By: Jamie Morton
Kiwi researchers have stumbled upon what could be a promising agent against an incurable blood cancer.
Based on just-published findings, Otago University researchers are keen to know whether a decades-old antibiotic and others like it might offer hope for people living with myeloma.
Around 360 Kiwis each year are diagnosed with the disease, which is a cancer of plasma cells that usually arises in the bone marrow.
The researchers’ paper described an 86-year-old patient whose myeloma had been developing for several years.
Because of his age and lack of significant signs or symptoms, the man’s haematologists had opted to observe his cancer rather than actively treat it.
But when he began a 10-day course of an antibiotic called roxithromycin for a chest infection, doctors were surprised to see his cancer-indicating paraprotein levels halve – and his haemoglobin levels increase.
Research haematologist Professor Ian Morison said he and his colleagues came across the response to the drug “completely by chance”.
The improvement in his condition continued six months after.
“In untreated patients with myeloma the paraprotein levels are usually very stable, and the size of his reduction was extraordinary,” Morison said.
“The persistent improvement in his haemoglobin strongly suggests that the amount of myeloma in his marrow has reduced.”
The research team’s interest in the response was supported by previous results from a related antibiotic, clarithromycin.

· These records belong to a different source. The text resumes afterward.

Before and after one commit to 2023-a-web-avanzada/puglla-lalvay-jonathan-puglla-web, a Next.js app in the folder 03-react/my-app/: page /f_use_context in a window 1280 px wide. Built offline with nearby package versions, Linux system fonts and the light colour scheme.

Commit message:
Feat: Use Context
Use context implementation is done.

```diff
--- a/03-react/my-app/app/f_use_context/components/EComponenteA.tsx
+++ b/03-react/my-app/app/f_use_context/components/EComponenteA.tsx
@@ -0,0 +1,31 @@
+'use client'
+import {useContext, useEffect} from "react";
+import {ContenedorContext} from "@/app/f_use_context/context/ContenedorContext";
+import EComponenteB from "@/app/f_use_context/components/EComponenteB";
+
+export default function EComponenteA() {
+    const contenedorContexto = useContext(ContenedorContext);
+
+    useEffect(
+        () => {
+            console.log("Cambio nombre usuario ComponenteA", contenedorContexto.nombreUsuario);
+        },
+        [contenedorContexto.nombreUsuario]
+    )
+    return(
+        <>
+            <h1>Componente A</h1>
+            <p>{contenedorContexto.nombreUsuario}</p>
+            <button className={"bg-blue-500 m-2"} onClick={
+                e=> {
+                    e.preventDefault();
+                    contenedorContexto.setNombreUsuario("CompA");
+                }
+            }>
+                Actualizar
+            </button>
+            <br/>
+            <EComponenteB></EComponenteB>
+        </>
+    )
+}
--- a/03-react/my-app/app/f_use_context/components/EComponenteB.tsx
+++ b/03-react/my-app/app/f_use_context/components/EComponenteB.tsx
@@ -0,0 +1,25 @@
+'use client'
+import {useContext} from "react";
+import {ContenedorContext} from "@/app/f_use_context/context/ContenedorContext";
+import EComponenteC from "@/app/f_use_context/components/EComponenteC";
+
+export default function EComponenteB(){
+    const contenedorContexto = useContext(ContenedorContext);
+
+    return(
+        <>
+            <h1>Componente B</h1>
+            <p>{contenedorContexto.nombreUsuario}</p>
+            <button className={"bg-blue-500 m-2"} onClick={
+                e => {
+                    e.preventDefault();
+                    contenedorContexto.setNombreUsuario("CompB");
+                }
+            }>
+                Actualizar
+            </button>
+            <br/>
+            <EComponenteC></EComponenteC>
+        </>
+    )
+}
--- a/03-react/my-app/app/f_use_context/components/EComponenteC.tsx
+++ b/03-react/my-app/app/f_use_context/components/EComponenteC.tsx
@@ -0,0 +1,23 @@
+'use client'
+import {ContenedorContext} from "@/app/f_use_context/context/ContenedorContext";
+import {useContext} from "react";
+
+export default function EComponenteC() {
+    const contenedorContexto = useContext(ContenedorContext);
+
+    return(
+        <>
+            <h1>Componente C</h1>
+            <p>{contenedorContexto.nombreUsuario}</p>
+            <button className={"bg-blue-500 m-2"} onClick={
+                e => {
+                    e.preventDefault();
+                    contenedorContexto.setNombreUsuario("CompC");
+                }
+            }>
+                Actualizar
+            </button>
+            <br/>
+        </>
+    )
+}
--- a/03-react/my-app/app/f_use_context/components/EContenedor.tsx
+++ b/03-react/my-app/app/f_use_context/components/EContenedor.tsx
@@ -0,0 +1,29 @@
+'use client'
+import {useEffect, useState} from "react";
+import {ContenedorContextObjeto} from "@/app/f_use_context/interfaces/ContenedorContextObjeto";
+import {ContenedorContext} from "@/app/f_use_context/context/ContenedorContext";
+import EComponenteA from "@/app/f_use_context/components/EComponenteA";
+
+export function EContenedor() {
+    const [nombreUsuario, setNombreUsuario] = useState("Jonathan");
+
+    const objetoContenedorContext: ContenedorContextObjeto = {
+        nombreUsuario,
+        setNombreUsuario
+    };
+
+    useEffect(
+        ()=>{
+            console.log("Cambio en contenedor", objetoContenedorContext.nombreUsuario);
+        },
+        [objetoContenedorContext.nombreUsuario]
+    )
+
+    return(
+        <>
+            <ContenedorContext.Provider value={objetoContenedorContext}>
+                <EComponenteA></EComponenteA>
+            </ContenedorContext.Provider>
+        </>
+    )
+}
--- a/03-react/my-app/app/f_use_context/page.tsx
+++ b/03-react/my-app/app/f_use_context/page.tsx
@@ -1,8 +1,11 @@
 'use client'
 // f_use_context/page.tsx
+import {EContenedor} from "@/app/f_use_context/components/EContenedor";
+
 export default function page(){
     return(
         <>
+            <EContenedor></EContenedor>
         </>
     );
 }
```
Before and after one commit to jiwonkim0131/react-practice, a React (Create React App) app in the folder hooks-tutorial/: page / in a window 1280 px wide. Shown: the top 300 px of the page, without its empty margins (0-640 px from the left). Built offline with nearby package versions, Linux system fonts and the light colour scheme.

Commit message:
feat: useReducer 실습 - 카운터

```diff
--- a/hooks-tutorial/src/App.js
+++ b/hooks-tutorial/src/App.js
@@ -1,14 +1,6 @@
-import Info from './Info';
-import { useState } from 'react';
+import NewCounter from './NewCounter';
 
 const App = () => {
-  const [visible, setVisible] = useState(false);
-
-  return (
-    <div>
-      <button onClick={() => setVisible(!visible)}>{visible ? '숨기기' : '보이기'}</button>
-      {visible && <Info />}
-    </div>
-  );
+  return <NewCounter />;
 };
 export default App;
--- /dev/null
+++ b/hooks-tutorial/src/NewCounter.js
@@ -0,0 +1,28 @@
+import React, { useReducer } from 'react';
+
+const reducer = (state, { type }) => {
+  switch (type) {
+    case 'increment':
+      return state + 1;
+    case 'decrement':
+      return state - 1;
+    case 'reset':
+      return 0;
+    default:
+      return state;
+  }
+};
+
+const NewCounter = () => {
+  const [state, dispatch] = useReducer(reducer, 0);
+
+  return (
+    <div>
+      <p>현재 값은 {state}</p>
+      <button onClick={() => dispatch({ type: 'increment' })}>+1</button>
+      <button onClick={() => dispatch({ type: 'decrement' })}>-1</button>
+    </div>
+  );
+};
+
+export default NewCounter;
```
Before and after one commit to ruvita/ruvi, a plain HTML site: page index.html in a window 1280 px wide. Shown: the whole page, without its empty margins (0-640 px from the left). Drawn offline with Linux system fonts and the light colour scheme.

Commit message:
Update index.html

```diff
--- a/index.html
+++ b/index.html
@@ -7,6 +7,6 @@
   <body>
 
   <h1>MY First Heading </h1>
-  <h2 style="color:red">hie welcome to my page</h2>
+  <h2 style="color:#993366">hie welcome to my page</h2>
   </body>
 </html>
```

“Several years ago some remarkable responses to clarithromycin were observed, but subsequently others found modest responses and usually in combination with other treatments,” Morison said.
“But the pharmacology of roxithromycin is much more favourable than clarithromycin so there are theoretical grounds for believing that it might be superior.”
The findings were all the more exciting given how challenging myeloma is to deal with.
Plasma or myeloma cells are not very different that our normal plasma cells that make the antibodies of our immune systems.
But they grow slow – and cancers that are easier to treat with chemotherapy, such as acute leukaemia, tend to have cells that are faster growing.
“Chemotherapy kills many fast growing cells – including normal marrow cells, gut cells, hair cells – but these normal cells can recover,” Morison explained.
“In the absence of differential cell growth, chemotherapy needs to be targeted to some specific feature of that cancer.
“The genetic abnormalities within myeloma cases are very heterogeneous, so that is no single cellular pathway that we can target for myeloma therapy.”
But he added progress in treatment in myeloma had been “quite remarkable” in recent years.
New Zealand had reasonably early access, for instance, to bortezomib, a drug that had made a big difference to prognosis.
In the case of roxithromycin, Morison hoped its reported benefits might alert his team to similar agents from around the world.
“Many haematologists around New Zealand are aware of this case and are looking for similar responses.”
Another haematologist from Japan had contacted the researchers to say he would try using the drug as well.
“If we obtain more anecdotal evidence of efficacy we will consider a formal trial of suitable patients.”
Morison said roxithromycin was an easily affordable drug – a typical 10-day course cost just $3 – which meant drug companies would be unlikely interested in researching its activity in myeloma.
However, it wasn’t used in many countries, which limited the opportunities for other scientists overseas to observe similar responses.
But the team was nonetheless keen to answer some of the most tantalising questions thrown up by the study.
“All of our excitement for the potential of roxithromycin comes from a single patient.
“Was there something else going on that we didn’t know about? Is he the one-in-100 who responds to roxithromycin because of the genetic makeup of his myeloma cells?
“We need to see more cases with similar responses before we promote this as a treatment option.”